Lane Doversola grew up alongside her mother. At age 4, she debuted as an extra in the original “Hawaii Five-0.”
“My favorite memory is that she gave advice to actors, performers and singers, as well as future professionals in the industry. She wanted to help people. If they just wanted to be writers or something (in the profession), she wanted to help. She always promoted local (talent) and she always pushed for equal pay for them, even though (shows) always paid more for hires on the mainland. She really, really pushed for the people And when a show needed extras as cops or first responders, it tried to have real cops and real first responders as the extras.
Born Margaret Jean Collard in Manchester, England, in the final year of World War II, she grew up in Australia from the age of 7. Margaret Doversola graduated with a degree in education from Brigham Young University of Hawaii in 1966. After a year as a teacher, she was inspired to change careers.
She spent a short time on the crew of Webley Edwards’ international radio show, “Hawaii Calls,” then became production secretary at “Hawaii Five-0.” Series star Jack Lord took note of her professionalism and hired her as a personal assistant.
In 1980, Doversola became assistant casting director for Hawaii’s next big television series, “Magnum, PI.” Three years later, she became the show’s casting director.
“Back then, if you were interested in pursuing a career in television, that was the person you went to,” Julia Nickson recalled on a call from Los Angeles. Nickson broke into television and film after arriving in Hawaii from Singapore to attend the University of Hawaii.
“We all knew we didn’t have the experience to be actors, but we wanted to learn more about the industry.

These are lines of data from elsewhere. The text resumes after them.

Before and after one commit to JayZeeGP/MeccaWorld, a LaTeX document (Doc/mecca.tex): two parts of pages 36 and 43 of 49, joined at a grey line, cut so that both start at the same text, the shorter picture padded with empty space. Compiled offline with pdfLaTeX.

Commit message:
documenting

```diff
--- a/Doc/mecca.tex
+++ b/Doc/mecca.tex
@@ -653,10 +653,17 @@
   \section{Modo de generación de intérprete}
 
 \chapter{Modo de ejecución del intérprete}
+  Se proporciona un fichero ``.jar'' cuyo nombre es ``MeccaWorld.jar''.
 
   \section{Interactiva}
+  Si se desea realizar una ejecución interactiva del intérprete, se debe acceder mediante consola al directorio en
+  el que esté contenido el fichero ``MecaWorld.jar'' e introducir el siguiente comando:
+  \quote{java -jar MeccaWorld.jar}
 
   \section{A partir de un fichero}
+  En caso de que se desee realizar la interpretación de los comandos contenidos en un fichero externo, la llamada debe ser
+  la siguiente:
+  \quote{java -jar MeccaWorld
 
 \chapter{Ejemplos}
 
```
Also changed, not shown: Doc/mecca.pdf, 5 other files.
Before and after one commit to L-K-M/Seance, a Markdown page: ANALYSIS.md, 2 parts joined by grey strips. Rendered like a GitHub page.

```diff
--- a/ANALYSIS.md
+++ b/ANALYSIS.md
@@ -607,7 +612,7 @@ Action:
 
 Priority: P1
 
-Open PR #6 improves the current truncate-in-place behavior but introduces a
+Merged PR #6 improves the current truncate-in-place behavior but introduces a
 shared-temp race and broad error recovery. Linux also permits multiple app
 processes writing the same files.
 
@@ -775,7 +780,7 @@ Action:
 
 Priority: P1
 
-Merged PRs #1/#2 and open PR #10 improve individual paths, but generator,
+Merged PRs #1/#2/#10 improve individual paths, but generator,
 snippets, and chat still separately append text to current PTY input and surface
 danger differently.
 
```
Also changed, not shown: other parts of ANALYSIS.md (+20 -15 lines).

Anyone who was anyone could become an extra, and she took care of extras as well as local actors, so you would always be dealing with Margaret,” Nickson said. “She would call you and give you your call time, where you would be and what to wear. We were always thrilled to get a call from Margaret and to be on set and learn things that we couldn’t learn in an acting class. She really gave us that opportunity.
In the decades that followed, Doversola cast actors in local and national commercials, major films and national television programs, including “Jake and the Fatman”, “The Byrds of Paradise”, “Baywatch”, ” Lost” and the reboot of “Hawaii Five”. -0. »
Doversola has contributed to the local film and television industry as an advisor and mentor to several generations of Hawaiian actors. She conducted workshops to help actors build their skills and also coordinated production work with members of the Teamsters Union and the International Alliance of Theater Employees, producers, directors and the occasional “mother of stage”.
She retired after completing the pilot episode for the “Hawaii Five-0” reboot in 2010.
“She really fought so hard for me to be governor of the new ‘Hawaii Five-0,'” Nickson said. “I went in and just read for her what she put on tape, and it went really well, and she was so excited that I was a contestant. I don’t know if (the producers ) watched my reel, but she was so adamant I had the best read and so passionate, she always stood up for her people.
Doversola is survived by her daughter.
The funeral will be held at 11 a.m. on July 16 at The Church of Jesus Christ of Latter-day Saints at 219 Lunalilo Home Road in Hawaii Kai. A celebration of life will follow from 12:30 p.m. to 2 p.m.